The iconic magazine that inspired me to live a more adventurous life goes to the great bathroom magazine rack in the sky.
A few months ago, I received a plain, white postcard in the mail informing me that “as of October 1, 2020, Bike Magazine had ceased publication.” The card went on to tell me that they were “pleased” to inform me that the remainder of my subscription would be filled with Men’s Journal. Not Powder* or any of the other adventure sports rags that American Media LLC owns. Men’s Journal.
Ignoring their assumption that I’m a cis-male for a moment, (the number of women and gender-non-conforming people hitting the trails has exploded in the last few years), losing Bike felt like losing a friend.
I’d read and enjoyed a lot of mountain biking magazines early in my cycling life. But, I became a life-long Bike subscriber after I picked up the September 2001 issue from the bike shop I was working at. What sold me was a fiery column by Mike Ferrentino about America’s culture of consumption-at-all-costs and the destruction of what’s actually important, whether it’s our outdoor spaces, or our health (mental and physical).
I still have that issue.
The column was surprisingly political for a mountain bike magazine. I’m sure they got angry letters asking them to get back to mountain biking and leave politics alone. What made Bike Magazine shine was its willingness to take chances on articles that cut to the heart of our sport. Sometimes it got political. Mountain biking in the U.S., a sport largely done on public lands, is inherently a political act. Bike wasn’t afraid to wade into the controversies that threatened our favorite places and show us what we could do to save them. Like other magazines, Bike did gear reviews, but the stories never lost focus of what made mountain biking great: having a shitload of fun with your friends in the great outdoors in a more or less ecologically friendly way. Bike showed the simple joys of riding in new places, exploring, learning, and meeting new people. Above all, Bike stories reminded us that living an adventurous life was more important than all the shiny new gear we could fit in our garages.

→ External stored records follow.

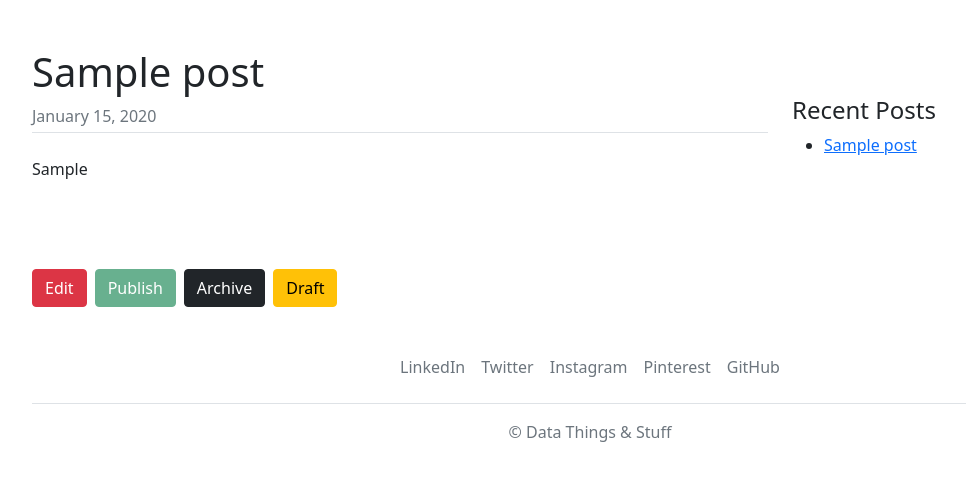
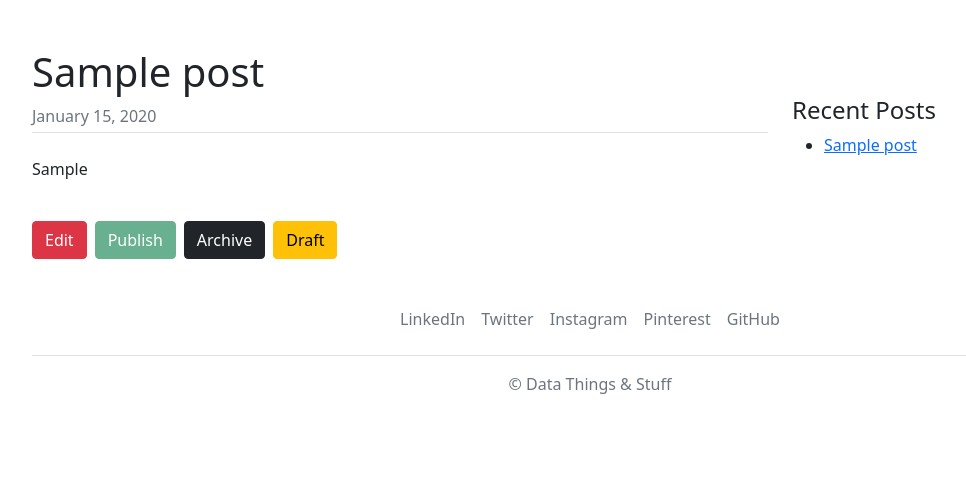
Before and after one commit to nickbap/DataThingsAndStuff, a Flask app: a page that uses dtns/templates/post.html in a window 1280 px wide. Shown: the part 56-537 px from the top of the page, without its empty margins (50-1016 px from the left). Run offline with Flask 2, Linux system fonts and the light colour scheme; a user stored in the database is signed in; tables that the repository leaves empty hold one stand-in row (values such as "Sample post"); some libraries are stand-ins or nearby versions.

Commit message:
Remove bottom padding from post

```diff
--- a/dtns/templates/post.html
+++ b/dtns/templates/post.html
@@ -7,7 +7,7 @@
 
 {% block content %}
 <main class="container">
-    <div class="row py-5">
+    <div class="row pt-5">
         <div class="col-md-8">
             {% if post %}
             <h1>{{ post.title }}</h1>
```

According to the postcard, I’d be getting a few issues of Men’s Journal until I let my subscription peter out. I can’t imagine that it will fill the hole that Bike has left in its passing, not least of which because it divides the sexes. Back when women made up a tiny fraction of mountain bikers, Bike published “women-specific” issues** featuring badass female riders showing the boys how it’s done. The magazine highlighted both the gear that made riding bikes more comfortable for women and the female voices who made our male-dominated sport feel more inclusive. I’m not interested in being immersed in 94 pages of man stuff at a time when toxic masculinity needs to be examined more than ever.
It goes deeper than just the tone-deafness of that move. I feel like I’ve lost an old riding buddy. Bike has pedaled along-side me for much of my adult life. Each month, writers like Kristin Butcher, and Mike Ferrentino showed me that being fit isn’t as important as being present and having fun. Aaron Teasdale’s words took me on adventures into the most remote places, facing down toothy predators, often with his family in tow. Ryan Palmer reminded me that there’s still a place for angry bike mechanics with more knowledge than customer service skills. Greg “Chopper” Randolph gave me all the bike advice I never needed with a dose of snort-milk-out-your-nose humor. Over the years, these and so many other writers and photographers have pushed me to stay healthy, challenged me to explore further, and inspired me to live a life motivated by experiences rather than things.
Hopefully, the writers and photographers who brought the sport of mountain biking to life in Bike will grace the pages of other publications. But it won’t be the same. Bike Magazine was greater than the sum of its words and pictures and paper. It was a living, breathing part of my life for almost 20 years. It can’t be replaced.
**This was a play on the term “women-specific” used by many bike companies to market bikes with geometries that fit “typical” female bodies with longer legs, shorter torsos, and shorter finger reach.
*After publishing this piece I found out that Powder, Surfer, and Snowboarder will be joining Bike in the great bathroom magazine rack in the sky. Read Steve Casimiro’s take on the shuttering of these publications in Adventure Journal.